There’s nothing inherently wrong with the phrase “out of an abundance of caution,” but it tends not to be altogether sincere. What follows is a precise definition of the term, as well as a couple different contexts in which it has been used recently.

During Covid

Recall that during Covid, one heard more and more the phrase “Out of an abundance of caution…”  It was usually the beginning of bad news. Something or other was being closed or they would no longer be providing services.

For example: 

“Out of an abundance of caution, we are closing the gym facilities.” 
“Out of an abundance of caution, we have closed the dine-in option, but are still available for takeout.”  

This phrase means that an individual or organization is not only being cautious; but frankly, they are probably going overboard, just to make sure that you, the customer, is safe.  Your safety is beyond doubt because of this abundance (meaning a big amount) of caution.  Cambridge Dictionary defines an abundance of caution as “being extremely careful to avoid a particular risk, even if the risk is small.”

(Cambridge Dictionary definition)

Yet there is often an element of hypocrisy to this phrase.  For example, if the gym in an apartment complex is closed, is it really out of an “abundance of caution,” or is it out of an abundance of laziness?  After all, now they don’t have to maintain it.  

This is my point. 

Also, our caution may become so “abundant” that it borders on cowardice.  This is not to suggest there wasn’t a real problem.
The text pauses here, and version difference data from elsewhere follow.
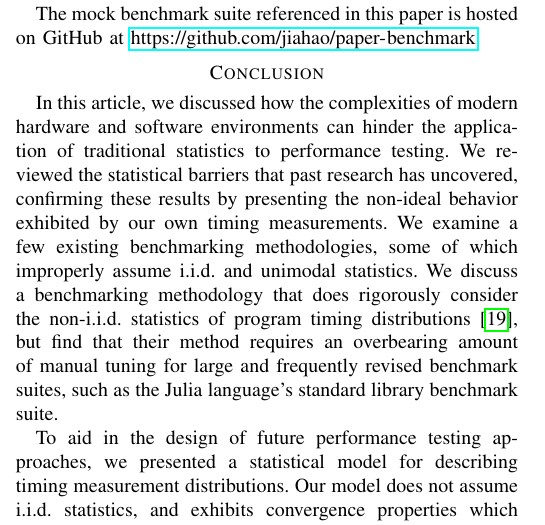
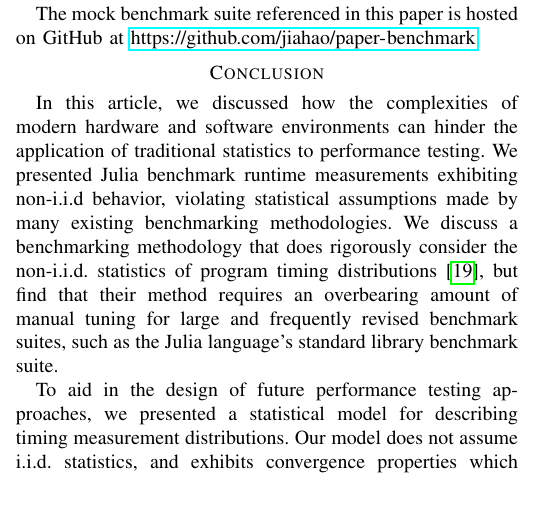
Before and after one commit to jiahao/paper-benchmark, a LaTeX paper (main.tex): part of one column of page 7 of 9, cut so that both start at the same text, the shorter picture padded with empty space. Compiled offline with pdfLaTeX.

Commit message:
edit conclusion

```diff
--- a/main.tex
+++ b/main.tex
@@ -780,13 +780,12 @@ The mock benchmark suite referenced in this paper is hosted on GitHub at
 
 In this article, we discussed how the complexities of modern hardware and software
 environments can hinder the application of traditional statistics to performance testing. We
-reviewed the statistical barriers that past research has uncovered, confirming these
-results by presenting the non-ideal behavior exhibited by our own timing measurements. We
-examine a few existing benchmarking methodologies, some of which improperly assume i.i.d.
-and unimodal statistics. We discuss a benchmarking methodology that does rigorously consider
-the non-i.i.d. statistics of program timing distributions \cite{Kalibera2013}, but find that
-their method requires an overbearing amount of manual tuning for large and frequently
-revised benchmark suites, such as the Julia language's standard library benchmark suite.
+presented Julia benchmark runtime measurements exhibiting non-i.i.d behavior, violating
+statistical assumptions made by many existing benchmarking methodologies. We discuss a
+benchmarking methodology that does rigorously consider the non-i.i.d. statistics of program
+timing distributions \cite{Kalibera2013}, but find that their method requires an overbearing
+amount of manual tuning for large and frequently revised benchmark suites, such as the Julia
+language's standard library benchmark suite.
 
 To aid in the design of future performance testing approaches, we presented a statistical
 model for describing timing measurement distributions. Our model does not assume i.i.d.
```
Yet one cannot have 100 percent security in any circumstances. This hankering for complete safety is a trifle unbecoming and frankly unmanly.  

Undeniably, the phrase is associated with the annoying Covid restrictions. 

CBS Leaves Twitter

CBS announced that they would no longer be posting on Twitter due to an “abundance of caution,” in light of Elon Musk’s takeover of the company. It was a cynical move by CBS which inspired mirth and mockery online. But note that particular wording: “an abundance of caution.”

CBS explains their petulant decision to stop posting on Twitter:  

"In light of the uncertainty around Twitter, and out of an abundance of caution, CBS News is pausing its activity on the social media site as it continues to monitor the platform."
Jonathan Turley takes a dim view of CBS’s decision

Fox News mocks CBS, stating that they are merely “triggered” by the Musk takeover.  The “caution” here is really their own invention.  As usual, the phrase is as cynical as could be. What was the “caution” about?


Charles Kessler writes that “an abundance of caution” has gone so far as to threaten our liberties, leading us to search grandmas at airports, not to mention the Covid protocols once again.  Other times, such as the case with CBS, it is used as an alibi.

I don’t want to make quite that moral a case, but rather more of an aesthetic distinction.  When I hear someone state they acted out of “an abundance of caution,” my ears prick up and then my eyes roll.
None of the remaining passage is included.